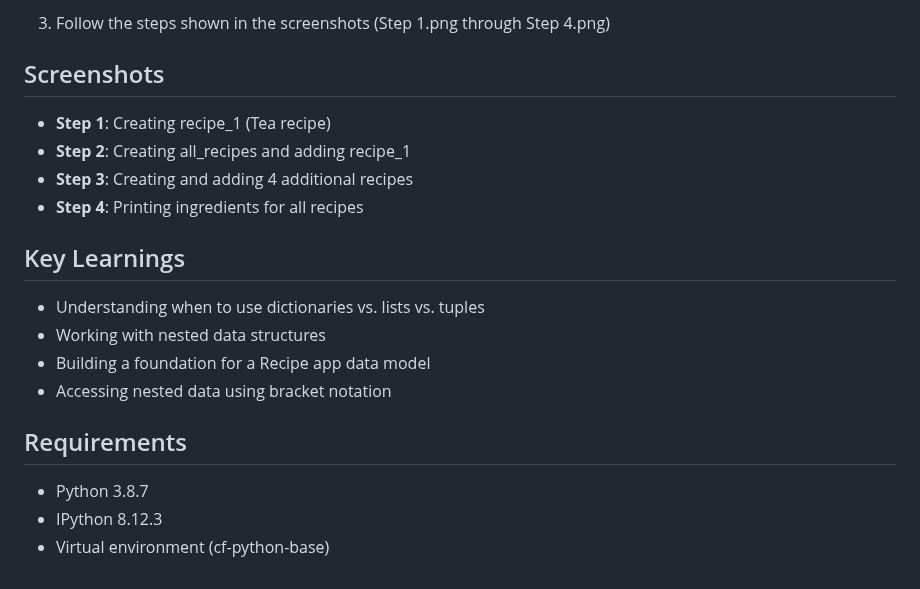
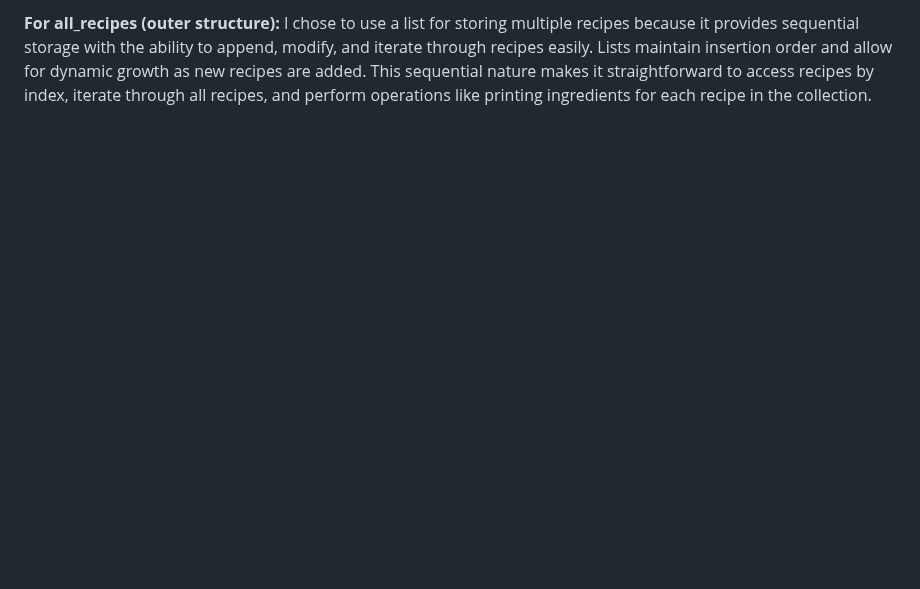
Before and after one commit to Jonnits/python-course, a Markdown page: Exercise 1.2/README.md, the part around one of its changes. GitHub-like rendering; blank space fills up the shorter version.

```diff
--- a/Exercise 1.2/README.md
+++ b/Exercise 1.2/README.md
@@ -59,21 +132,2 @@ This exercise was completed in an IPython shell. To replicate:
-3. Follow the steps shown in the screenshots (Step 1.png through Step 4.png)
-
-## Screenshots
-
-- **Step 1**: Creating recipe_1 (Tea recipe)
-- **Step 2**: Creating all_recipes and adding recipe_1
-- **Step 3**: Creating and adding 4 additional recipes
-- **Step 4**: Printing ingredients for all recipes
-
-## Key Learnings
-
-- Understanding when to use dictionaries vs. lists vs. tuples
-- Working with nested data structures
-- Building a foundation for a Recipe app data model
-- Accessing nested data using bracket notation
-
-## Requirements
-
-- Python 3.8.7
-- IPython 8.12.3
-- Virtual environment (cf-python-base)
+**For all_recipes (outer structure):**
+I chose to use a list for storing multiple recipes because it provides sequential storage with the ability to append, modify, and iterate through recipes easily. Lists maintain insertion order and allow for dynamic growth as new recipes are added. This sequential nature makes it straightforward to access recipes by index, iterate through all recipes, and perform operations like printing ingredients for each recipe in the collection.
```
Also changed, not shown: other parts of Exercise 1.2/README.md (+120 -47 lines).
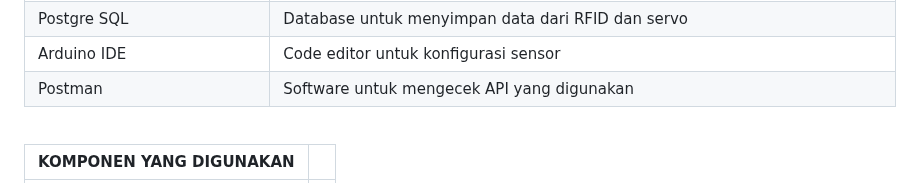
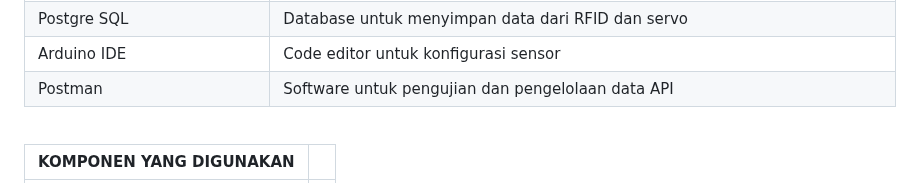
Before and after one commit to Oneday37/GUNADARMA-ACSL-MCS-PTA2526, a Markdown page: mcs_bab_8/README.md, the part around the change. Rendered like a GitHub page.

Commit message:
Update README.md
Updated the description of Postman in the README.

```diff
--- a/mcs_bab_8/README.md
+++ b/mcs_bab_8/README.md
@@ -26,7 +26,7 @@ Disarankan praktikan menggunakan hardware dan software sesuai pada dokumentasi i
 | Android Studio / Visual Studio Code | Code editor untuk pengembangan aplikasi menggunakan Flutter dan Code editor untuk menjalankan server |
 | Postgre SQL | Database untuk menyimpan data dari RFID dan servo |
 | Arduino IDE | Code editor untuk konfigurasi sensor |
-| Postman | Software untuk mengecek API yang digunakan |
+| Postman | Software untuk pengujian dan pengelolaan data API |
 <br>
 
 | KOMPONEN YANG DIGUNAKAN | |
```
- - - -
* **Task to carry out**:
Give back every record exactly. Omit the pictures.

* **Your solution**:
Before and after one commit to Jonnits/python-course, a Markdown page: Exercise 1.2/README.md, the part around one of its changes. GitHub-like rendering; blank space fills up the shorter version.

```diff
--- a/Exercise 1.2/README.md
+++ b/Exercise 1.2/README.md
@@ -59,21 +132,2 @@ This exercise was completed in an IPython shell. To replicate:
-3. Follow the steps shown in the screenshots (Step 1.png through Step 4.png)
-
-## Screenshots
-
-- **Step 1**: Creating recipe_1 (Tea recipe)
-- **Step 2**: Creating all_recipes and adding recipe_1
-- **Step 3**: Creating and adding 4 additional recipes
-- **Step 4**: Printing ingredients for all recipes
-
-## Key Learnings
-
-- Understanding when to use dictionaries vs. lists vs. tuples
-- Working with nested data structures
-- Building a foundation for a Recipe app data model
-- Accessing nested data using bracket notation
-
-## Requirements
-
-- Python 3.8.7
-- IPython 8.12.3
-- Virtual environment (cf-python-base)
+**For all_recipes (outer structure):**
+I chose to use a list for storing multiple recipes because it provides sequential storage with the ability to append, modify, and iterate through recipes easily. Lists maintain insertion order and allow for dynamic growth as new recipes are added. This sequential nature makes it straightforward to access recipes by index, iterate through all recipes, and perform operations like printing ingredients for each recipe in the collection.
```
Also changed, not shown: other parts of Exercise 1.2/README.md (+120 -47 lines).
Before and after one commit to Oneday37/GUNADARMA-ACSL-MCS-PTA2526, a Markdown page: mcs_bab_8/README.md, the part around the change. Rendered like a GitHub page.

Commit message:
Update README.md
Updated the description of Postman in the README.

```diff
--- a/mcs_bab_8/README.md
+++ b/mcs_bab_8/README.md
@@ -26,7 +26,7 @@ Disarankan praktikan menggunakan hardware dan software sesuai pada dokumentasi i
 | Android Studio / Visual Studio Code | Code editor untuk pengembangan aplikasi menggunakan Flutter dan Code editor untuk menjalankan server |
 | Postgre SQL | Database untuk menyimpan data dari RFID dan servo |
 | Arduino IDE | Code editor untuk konfigurasi sensor |
-| Postman | Software untuk mengecek API yang digunakan |
+| Postman | Software untuk pengujian dan pengelolaan data API |
 <br>
 
 | KOMPONEN YANG DIGUNAKAN | |
```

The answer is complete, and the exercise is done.